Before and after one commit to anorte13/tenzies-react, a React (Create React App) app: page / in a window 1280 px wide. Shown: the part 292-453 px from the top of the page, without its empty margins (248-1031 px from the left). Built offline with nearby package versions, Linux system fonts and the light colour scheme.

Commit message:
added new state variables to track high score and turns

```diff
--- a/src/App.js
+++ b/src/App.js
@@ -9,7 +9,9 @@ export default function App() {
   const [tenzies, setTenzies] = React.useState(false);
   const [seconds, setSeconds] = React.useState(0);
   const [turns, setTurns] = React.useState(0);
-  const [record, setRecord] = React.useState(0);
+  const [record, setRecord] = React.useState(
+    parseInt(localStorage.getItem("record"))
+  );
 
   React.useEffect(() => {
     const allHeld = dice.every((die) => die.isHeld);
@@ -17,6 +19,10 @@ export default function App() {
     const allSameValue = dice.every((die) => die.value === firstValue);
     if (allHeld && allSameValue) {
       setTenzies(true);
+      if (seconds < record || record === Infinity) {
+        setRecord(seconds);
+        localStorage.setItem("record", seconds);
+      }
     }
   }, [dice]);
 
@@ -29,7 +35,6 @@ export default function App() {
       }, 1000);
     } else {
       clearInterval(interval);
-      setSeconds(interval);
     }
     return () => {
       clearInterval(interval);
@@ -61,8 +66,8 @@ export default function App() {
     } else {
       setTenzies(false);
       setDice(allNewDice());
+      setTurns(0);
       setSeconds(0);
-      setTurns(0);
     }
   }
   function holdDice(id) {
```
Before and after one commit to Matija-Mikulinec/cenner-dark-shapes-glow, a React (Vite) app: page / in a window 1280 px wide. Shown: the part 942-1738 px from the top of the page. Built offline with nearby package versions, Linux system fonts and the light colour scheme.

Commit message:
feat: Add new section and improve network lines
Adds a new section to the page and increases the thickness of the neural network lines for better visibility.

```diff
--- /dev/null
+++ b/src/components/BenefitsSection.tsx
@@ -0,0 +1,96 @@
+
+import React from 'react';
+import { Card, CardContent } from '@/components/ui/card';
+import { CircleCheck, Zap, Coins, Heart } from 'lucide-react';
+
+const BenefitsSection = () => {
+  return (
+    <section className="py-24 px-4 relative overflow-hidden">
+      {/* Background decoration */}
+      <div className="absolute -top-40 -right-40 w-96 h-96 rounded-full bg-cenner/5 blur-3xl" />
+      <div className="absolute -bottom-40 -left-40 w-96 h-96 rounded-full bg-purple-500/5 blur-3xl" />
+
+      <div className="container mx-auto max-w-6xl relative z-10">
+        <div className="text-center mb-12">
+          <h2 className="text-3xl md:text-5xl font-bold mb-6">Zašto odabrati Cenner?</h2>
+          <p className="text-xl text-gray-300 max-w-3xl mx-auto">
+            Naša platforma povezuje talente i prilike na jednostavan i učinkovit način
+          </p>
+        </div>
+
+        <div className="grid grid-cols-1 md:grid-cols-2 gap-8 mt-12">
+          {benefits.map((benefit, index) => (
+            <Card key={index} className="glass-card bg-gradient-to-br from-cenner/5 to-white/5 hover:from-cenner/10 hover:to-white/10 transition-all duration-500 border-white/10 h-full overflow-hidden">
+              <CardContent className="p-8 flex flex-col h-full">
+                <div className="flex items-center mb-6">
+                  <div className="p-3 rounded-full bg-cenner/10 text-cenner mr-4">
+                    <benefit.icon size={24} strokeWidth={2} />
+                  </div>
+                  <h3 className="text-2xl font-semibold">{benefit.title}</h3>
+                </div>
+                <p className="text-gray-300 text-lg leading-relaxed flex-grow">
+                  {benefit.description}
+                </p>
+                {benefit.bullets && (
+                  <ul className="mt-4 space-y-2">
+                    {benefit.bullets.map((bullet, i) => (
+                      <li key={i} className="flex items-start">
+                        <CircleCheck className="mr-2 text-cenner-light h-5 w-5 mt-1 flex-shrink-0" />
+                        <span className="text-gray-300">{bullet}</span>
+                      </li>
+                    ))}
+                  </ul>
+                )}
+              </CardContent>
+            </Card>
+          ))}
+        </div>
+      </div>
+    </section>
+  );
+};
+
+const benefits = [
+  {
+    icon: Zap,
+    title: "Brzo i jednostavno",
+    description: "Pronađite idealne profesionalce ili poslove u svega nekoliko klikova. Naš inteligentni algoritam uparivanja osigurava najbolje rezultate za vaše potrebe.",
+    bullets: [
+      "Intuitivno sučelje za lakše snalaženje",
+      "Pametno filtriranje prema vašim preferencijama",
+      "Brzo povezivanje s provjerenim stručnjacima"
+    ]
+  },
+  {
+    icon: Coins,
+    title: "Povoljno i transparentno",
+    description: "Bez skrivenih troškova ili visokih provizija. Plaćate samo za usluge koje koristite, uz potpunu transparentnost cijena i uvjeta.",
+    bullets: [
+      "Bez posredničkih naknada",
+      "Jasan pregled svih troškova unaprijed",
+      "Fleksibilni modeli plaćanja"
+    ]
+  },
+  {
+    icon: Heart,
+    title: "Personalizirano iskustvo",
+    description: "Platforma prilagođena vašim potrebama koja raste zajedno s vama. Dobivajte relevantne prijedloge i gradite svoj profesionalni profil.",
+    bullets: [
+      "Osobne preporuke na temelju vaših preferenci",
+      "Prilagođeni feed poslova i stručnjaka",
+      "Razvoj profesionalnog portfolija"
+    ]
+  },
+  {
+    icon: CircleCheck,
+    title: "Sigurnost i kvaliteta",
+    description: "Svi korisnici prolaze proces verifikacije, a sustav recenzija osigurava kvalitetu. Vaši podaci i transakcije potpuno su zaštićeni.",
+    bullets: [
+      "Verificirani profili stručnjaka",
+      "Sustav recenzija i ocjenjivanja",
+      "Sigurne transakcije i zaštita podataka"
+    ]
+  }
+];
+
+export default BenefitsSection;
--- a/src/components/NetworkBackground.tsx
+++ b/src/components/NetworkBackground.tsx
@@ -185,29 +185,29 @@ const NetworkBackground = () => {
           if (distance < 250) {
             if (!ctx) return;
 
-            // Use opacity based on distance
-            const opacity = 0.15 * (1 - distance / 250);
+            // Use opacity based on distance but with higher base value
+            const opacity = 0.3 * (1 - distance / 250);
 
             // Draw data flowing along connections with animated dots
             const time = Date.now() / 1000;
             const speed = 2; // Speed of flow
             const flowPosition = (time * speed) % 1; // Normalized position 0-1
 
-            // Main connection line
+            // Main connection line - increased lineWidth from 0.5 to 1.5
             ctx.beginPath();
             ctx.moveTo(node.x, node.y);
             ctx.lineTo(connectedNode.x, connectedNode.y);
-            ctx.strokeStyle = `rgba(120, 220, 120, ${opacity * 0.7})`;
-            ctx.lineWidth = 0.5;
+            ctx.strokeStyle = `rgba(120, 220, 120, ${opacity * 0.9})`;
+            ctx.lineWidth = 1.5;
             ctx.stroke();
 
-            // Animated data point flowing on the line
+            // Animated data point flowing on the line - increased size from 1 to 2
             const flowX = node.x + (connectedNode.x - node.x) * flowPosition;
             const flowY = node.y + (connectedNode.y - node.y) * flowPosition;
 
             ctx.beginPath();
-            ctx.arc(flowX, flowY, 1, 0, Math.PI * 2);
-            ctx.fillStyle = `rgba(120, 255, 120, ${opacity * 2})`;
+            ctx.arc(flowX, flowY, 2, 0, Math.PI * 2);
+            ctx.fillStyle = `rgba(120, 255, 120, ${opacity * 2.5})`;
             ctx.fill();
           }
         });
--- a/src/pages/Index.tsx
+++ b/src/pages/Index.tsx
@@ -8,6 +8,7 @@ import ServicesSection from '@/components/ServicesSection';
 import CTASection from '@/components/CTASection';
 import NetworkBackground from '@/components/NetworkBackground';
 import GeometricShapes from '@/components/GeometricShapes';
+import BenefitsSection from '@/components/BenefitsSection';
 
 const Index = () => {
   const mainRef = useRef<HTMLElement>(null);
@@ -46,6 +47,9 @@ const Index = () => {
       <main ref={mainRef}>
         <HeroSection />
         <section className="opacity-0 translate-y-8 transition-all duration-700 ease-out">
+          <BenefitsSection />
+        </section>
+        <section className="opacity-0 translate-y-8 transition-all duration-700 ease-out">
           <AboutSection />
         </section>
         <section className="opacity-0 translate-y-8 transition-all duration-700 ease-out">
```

> Aim of the task:
Lines above that include the string "duration" need to be copied.

> Result of the task:
+            <Card key={index} className="glass-card bg-gradient-to-br from-cenner/5 to-white/5 hover:from-cenner/10 hover:to-white/10 transition-all duration-500 border-white/10 h-full overflow-hidden">
         <section className="opacity-0 translate-y-8 transition-all duration-700 ease-out">
+        <section className="opacity-0 translate-y-8 transition-all duration-700 ease-out">
         <section className="opacity-0 translate-y-8 transition-all duration-700 ease-out">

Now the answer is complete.